About this exercise: Set down the data below once more, precisely as it reads.

BEGIN Records provided

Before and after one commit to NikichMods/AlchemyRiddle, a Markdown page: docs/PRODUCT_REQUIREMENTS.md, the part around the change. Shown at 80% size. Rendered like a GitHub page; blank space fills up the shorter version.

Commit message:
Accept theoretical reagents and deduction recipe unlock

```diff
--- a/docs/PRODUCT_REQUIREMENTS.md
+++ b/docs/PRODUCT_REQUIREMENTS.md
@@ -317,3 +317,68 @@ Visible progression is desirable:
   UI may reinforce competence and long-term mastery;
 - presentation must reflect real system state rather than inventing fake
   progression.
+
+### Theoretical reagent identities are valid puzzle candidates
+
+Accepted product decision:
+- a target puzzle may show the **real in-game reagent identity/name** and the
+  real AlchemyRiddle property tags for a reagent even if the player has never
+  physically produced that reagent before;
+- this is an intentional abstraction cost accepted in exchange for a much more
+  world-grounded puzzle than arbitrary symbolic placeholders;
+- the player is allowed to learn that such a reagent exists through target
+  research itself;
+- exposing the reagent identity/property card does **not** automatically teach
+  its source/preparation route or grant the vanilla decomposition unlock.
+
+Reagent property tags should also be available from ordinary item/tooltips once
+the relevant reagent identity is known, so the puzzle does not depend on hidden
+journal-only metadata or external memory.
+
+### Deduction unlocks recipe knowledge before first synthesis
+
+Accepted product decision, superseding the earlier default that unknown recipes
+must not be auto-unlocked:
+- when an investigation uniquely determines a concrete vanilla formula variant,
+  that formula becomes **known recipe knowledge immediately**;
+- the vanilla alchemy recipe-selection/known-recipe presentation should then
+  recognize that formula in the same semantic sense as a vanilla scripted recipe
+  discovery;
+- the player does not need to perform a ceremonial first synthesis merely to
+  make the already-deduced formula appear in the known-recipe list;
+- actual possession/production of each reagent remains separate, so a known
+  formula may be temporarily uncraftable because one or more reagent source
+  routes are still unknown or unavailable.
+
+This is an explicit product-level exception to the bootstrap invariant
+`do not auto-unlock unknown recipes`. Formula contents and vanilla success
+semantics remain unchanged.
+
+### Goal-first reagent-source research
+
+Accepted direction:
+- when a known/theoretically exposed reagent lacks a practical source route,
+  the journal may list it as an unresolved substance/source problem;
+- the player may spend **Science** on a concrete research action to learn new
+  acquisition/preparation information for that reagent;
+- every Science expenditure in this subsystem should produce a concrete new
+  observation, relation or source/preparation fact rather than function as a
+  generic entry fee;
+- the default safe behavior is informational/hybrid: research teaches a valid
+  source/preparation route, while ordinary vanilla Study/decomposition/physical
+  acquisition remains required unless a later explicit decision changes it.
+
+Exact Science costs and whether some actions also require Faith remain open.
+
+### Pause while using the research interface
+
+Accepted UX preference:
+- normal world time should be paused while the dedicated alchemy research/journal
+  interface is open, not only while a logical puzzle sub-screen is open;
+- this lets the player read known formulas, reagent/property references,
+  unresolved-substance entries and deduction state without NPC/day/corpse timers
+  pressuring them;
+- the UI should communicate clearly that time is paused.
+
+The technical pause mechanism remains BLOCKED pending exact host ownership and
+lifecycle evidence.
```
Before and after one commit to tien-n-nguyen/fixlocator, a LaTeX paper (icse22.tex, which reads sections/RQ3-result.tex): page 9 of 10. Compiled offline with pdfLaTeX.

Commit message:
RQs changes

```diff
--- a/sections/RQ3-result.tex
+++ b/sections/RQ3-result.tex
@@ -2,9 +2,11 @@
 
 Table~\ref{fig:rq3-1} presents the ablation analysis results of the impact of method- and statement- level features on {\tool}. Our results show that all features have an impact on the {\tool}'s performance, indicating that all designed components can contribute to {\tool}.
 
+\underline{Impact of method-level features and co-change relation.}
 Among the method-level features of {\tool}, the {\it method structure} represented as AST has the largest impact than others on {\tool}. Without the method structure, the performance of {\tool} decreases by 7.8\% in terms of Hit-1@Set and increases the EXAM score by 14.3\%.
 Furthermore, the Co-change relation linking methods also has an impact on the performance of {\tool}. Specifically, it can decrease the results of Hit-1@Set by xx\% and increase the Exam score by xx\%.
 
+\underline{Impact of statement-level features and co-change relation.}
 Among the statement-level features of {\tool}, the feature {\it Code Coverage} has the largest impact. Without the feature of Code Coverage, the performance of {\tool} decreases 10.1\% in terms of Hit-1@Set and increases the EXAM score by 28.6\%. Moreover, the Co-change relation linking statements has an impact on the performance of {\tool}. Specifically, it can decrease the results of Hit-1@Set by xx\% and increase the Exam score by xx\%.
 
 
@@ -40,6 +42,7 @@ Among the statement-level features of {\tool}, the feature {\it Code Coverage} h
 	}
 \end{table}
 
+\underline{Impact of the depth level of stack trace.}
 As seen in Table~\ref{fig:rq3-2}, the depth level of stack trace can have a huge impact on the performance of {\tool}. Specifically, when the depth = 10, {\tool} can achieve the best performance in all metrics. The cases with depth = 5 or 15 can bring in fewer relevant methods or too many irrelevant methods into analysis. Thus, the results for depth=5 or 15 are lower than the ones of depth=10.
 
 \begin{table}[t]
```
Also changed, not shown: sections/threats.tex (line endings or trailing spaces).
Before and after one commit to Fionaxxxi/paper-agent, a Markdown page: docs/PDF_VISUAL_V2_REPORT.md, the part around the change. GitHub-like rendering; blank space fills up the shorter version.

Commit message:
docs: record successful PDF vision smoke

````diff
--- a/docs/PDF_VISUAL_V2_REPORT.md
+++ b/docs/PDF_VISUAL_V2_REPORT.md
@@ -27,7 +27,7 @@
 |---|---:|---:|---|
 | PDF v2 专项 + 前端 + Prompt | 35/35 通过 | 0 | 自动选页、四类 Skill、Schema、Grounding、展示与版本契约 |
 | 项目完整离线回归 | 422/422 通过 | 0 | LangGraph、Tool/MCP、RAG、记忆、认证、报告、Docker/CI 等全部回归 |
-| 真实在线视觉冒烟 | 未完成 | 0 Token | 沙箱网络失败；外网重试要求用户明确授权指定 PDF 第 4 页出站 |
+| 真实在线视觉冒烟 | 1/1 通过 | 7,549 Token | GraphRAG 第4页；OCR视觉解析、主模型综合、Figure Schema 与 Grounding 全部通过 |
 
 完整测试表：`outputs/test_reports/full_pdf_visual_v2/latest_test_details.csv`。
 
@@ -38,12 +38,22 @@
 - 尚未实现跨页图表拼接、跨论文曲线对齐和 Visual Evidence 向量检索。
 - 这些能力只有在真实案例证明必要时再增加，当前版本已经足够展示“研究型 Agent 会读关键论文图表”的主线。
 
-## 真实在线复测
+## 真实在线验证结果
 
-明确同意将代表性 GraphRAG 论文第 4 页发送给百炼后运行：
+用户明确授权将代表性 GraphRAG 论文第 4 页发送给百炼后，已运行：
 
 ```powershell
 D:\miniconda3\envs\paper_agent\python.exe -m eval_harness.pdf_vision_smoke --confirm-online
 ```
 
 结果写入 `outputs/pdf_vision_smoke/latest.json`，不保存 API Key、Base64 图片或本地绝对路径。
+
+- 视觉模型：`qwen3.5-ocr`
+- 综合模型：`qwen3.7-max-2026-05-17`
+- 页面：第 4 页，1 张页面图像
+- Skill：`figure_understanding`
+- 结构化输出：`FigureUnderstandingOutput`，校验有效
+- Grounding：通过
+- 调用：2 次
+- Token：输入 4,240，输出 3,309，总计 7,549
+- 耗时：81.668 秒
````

END Records provided

Final answer:
Before and after one commit to NikichMods/AlchemyRiddle, a Markdown page: docs/PRODUCT_REQUIREMENTS.md, the part around the change. Shown at 80% size. Rendered like a GitHub page; blank space fills up the shorter version.

Commit message:
Accept theoretical reagents and deduction recipe unlock

```diff
--- a/docs/PRODUCT_REQUIREMENTS.md
+++ b/docs/PRODUCT_REQUIREMENTS.md
@@ -317,3 +317,68 @@ Visible progression is desirable:
   UI may reinforce competence and long-term mastery;
 - presentation must reflect real system state rather than inventing fake
   progression.
+
+### Theoretical reagent identities are valid puzzle candidates
+
+Accepted product decision:
+- a target puzzle may show the **real in-game reagent identity/name** and the
+  real AlchemyRiddle property tags for a reagent even if the player has never
+  physically produced that reagent before;
+- this is an intentional abstraction cost accepted in exchange for a much more
+  world-grounded puzzle than arbitrary symbolic placeholders;
+- the player is allowed to learn that such a reagent exists through target
+  research itself;
+- exposing the reagent identity/property card does **not** automatically teach
+  its source/preparation route or grant the vanilla decomposition unlock.
+
+Reagent property tags should also be available from ordinary item/tooltips once
+the relevant reagent identity is known, so the puzzle does not depend on hidden
+journal-only metadata or external memory.
+
+### Deduction unlocks recipe knowledge before first synthesis
+
+Accepted product decision, superseding the earlier default that unknown recipes
+must not be auto-unlocked:
+- when an investigation uniquely determines a concrete vanilla formula variant,
+  that formula becomes **known recipe knowledge immediately**;
+- the vanilla alchemy recipe-selection/known-recipe presentation should then
+  recognize that formula in the same semantic sense as a vanilla scripted recipe
+  discovery;
+- the player does not need to perform a ceremonial first synthesis merely to
+  make the already-deduced formula appear in the known-recipe list;
+- actual possession/production of each reagent remains separate, so a known
+  formula may be temporarily uncraftable because one or more reagent source
+  routes are still unknown or unavailable.
+
+This is an explicit product-level exception to the bootstrap invariant
+`do not auto-unlock unknown recipes`. Formula contents and vanilla success
+semantics remain unchanged.
+
+### Goal-first reagent-source research
+
+Accepted direction:
+- when a known/theoretically exposed reagent lacks a practical source route,
+  the journal may list it as an unresolved substance/source problem;
+- the player may spend **Science** on a concrete research action to learn new
+  acquisition/preparation information for that reagent;
+- every Science expenditure in this subsystem should produce a concrete new
+  observation, relation or source/preparation fact rather than function as a
+  generic entry fee;
+- the default safe behavior is informational/hybrid: research teaches a valid
+  source/preparation route, while ordinary vanilla Study/decomposition/physical
+  acquisition remains required unless a later explicit decision changes it.
+
+Exact Science costs and whether some actions also require Faith remain open.
+
+### Pause while using the research interface
+
+Accepted UX preference:
+- normal world time should be paused while the dedicated alchemy research/journal
+  interface is open, not only while a logical puzzle sub-screen is open;
+- this lets the player read known formulas, reagent/property references,
+  unresolved-substance entries and deduction state without NPC/day/corpse timers
+  pressuring them;
+- the UI should communicate clearly that time is paused.
+
+The technical pause mechanism remains BLOCKED pending exact host ownership and
+lifecycle evidence.
```
Before and after one commit to tien-n-nguyen/fixlocator, a LaTeX paper (icse22.tex, which reads sections/RQ3-result.tex): page 9 of 10. Compiled offline with pdfLaTeX.

Commit message:
RQs changes

```diff
--- a/sections/RQ3-result.tex
+++ b/sections/RQ3-result.tex
@@ -2,9 +2,11 @@
 
 Table~\ref{fig:rq3-1} presents the ablation analysis results of the impact of method- and statement- level features on {\tool}. Our results show that all features have an impact on the {\tool}'s performance, indicating that all designed components can contribute to {\tool}.
 
+\underline{Impact of method-level features and co-change relation.}
 Among the method-level features of {\tool}, the {\it method structure} represented as AST has the largest impact than others on {\tool}. Without the method structure, the performance of {\tool} decreases by 7.8\% in terms of Hit-1@Set and increases the EXAM score by 14.3\%.
 Furthermore, the Co-change relation linking methods also has an impact on the performance of {\tool}. Specifically, it can decrease the results of Hit-1@Set by xx\% and increase the Exam score by xx\%.
 
+\underline{Impact of statement-level features and co-change relation.}
 Among the statement-level features of {\tool}, the feature {\it Code Coverage} has the largest impact. Without the feature of Code Coverage, the performance of {\tool} decreases 10.1\% in terms of Hit-1@Set and increases the EXAM score by 28.6\%. Moreover, the Co-change relation linking statements has an impact on the performance of {\tool}. Specifically, it can decrease the results of Hit-1@Set by xx\% and increase the Exam score by xx\%.
 
 
@@ -40,6 +42,7 @@ Among the statement-level features of {\tool}, the feature {\it Code Coverage} h
 	}
 \end{table}
 
+\underline{Impact of the depth level of stack trace.}
 As seen in Table~\ref{fig:rq3-2}, the depth level of stack trace can have a huge impact on the performance of {\tool}. Specifically, when the depth = 10, {\tool} can achieve the best performance in all metrics. The cases with depth = 5 or 15 can bring in fewer relevant methods or too many irrelevant methods into analysis. Thus, the results for depth=5 or 15 are lower than the ones of depth=10.
 
 \begin{table}[t]
```
Also changed, not shown: sections/threats.tex (line endings or trailing spaces).
Before and after one commit to Fionaxxxi/paper-agent, a Markdown page: docs/PDF_VISUAL_V2_REPORT.md, the part around the change. GitHub-like rendering; blank space fills up the shorter version.

Commit message:
docs: record successful PDF vision smoke

````diff
--- a/docs/PDF_VISUAL_V2_REPORT.md
+++ b/docs/PDF_VISUAL_V2_REPORT.md
@@ -27,7 +27,7 @@
 |---|---:|---:|---|
 | PDF v2 专项 + 前端 + Prompt | 35/35 通过 | 0 | 自动选页、四类 Skill、Schema、Grounding、展示与版本契约 |
 | 项目完整离线回归 | 422/422 通过 | 0 | LangGraph、Tool/MCP、RAG、记忆、认证、报告、Docker/CI 等全部回归 |
-| 真实在线视觉冒烟 | 未完成 | 0 Token | 沙箱网络失败；外网重试要求用户明确授权指定 PDF 第 4 页出站 |
+| 真实在线视觉冒烟 | 1/1 通过 | 7,549 Token | GraphRAG 第4页；OCR视觉解析、主模型综合、Figure Schema 与 Grounding 全部通过 |
 
 完整测试表：`outputs/test_reports/full_pdf_visual_v2/latest_test_details.csv`。
 
@@ -38,12 +38,22 @@
 - 尚未实现跨页图表拼接、跨论文曲线对齐和 Visual Evidence 向量检索。
 - 这些能力只有在真实案例证明必要时再增加，当前版本已经足够展示“研究型 Agent 会读关键论文图表”的主线。
 
-## 真实在线复测
+## 真实在线验证结果
 
-明确同意将代表性 GraphRAG 论文第 4 页发送给百炼后运行：
+用户明确授权将代表性 GraphRAG 论文第 4 页发送给百炼后，已运行：
 
 ```powershell
 D:\miniconda3\envs\paper_agent\python.exe -m eval_harness.pdf_vision_smoke --confirm-online
 ```
 
 结果写入 `outputs/pdf_vision_smoke/latest.json`，不保存 API Key、Base64 图片或本地绝对路径。
+
+- 视觉模型：`qwen3.5-ocr`
+- 综合模型：`qwen3.7-max-2026-05-17`
+- 页面：第 4 页，1 张页面图像
+- Skill：`figure_understanding`
+- 结构化输出：`FigureUnderstandingOutput`，校验有效
+- Grounding：通过
+- 调用：2 次
+- Token：输入 4,240，输出 3,309，总计 7,549
+- 耗时：81.668 秒
````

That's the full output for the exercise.